WHAT IS NEEDED: Every entry below must be repeated exactly; skip the pictures.

SUPPLIED MATERIAL:

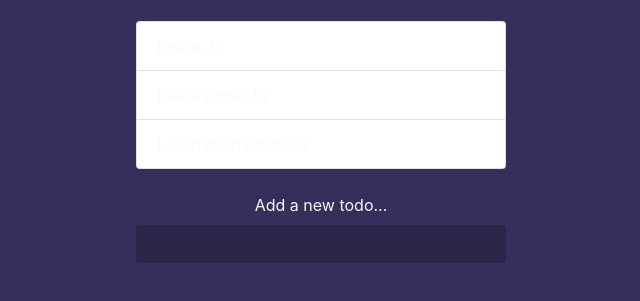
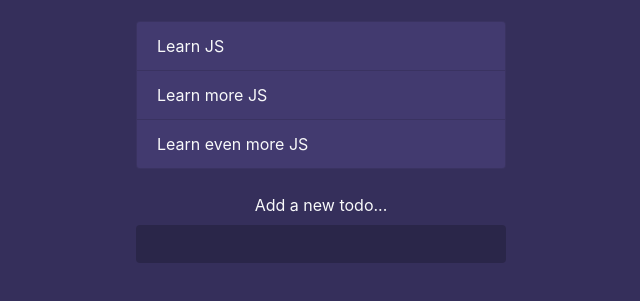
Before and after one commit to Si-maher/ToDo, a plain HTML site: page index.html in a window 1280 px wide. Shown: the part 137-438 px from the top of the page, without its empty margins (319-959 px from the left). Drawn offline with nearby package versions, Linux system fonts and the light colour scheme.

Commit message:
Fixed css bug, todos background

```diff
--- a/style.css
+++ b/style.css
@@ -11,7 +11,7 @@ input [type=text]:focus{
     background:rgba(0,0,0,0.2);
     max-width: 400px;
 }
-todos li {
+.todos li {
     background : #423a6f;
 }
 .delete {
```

RESULT BELOW:
Before and after one commit to Si-maher/ToDo, a plain HTML site: page index.html in a window 1280 px wide. Shown: the part 137-438 px from the top of the page, without its empty margins (319-959 px from the left). Drawn offline with nearby package versions, Linux system fonts and the light colour scheme.

Commit message:
Fixed css bug, todos background

```diff
--- a/style.css
+++ b/style.css
@@ -11,7 +11,7 @@ input [type=text]:focus{
     background:rgba(0,0,0,0.2);
     max-width: 400px;
 }
-todos li {
+.todos li {
     background : #423a6f;
 }
 .delete {
```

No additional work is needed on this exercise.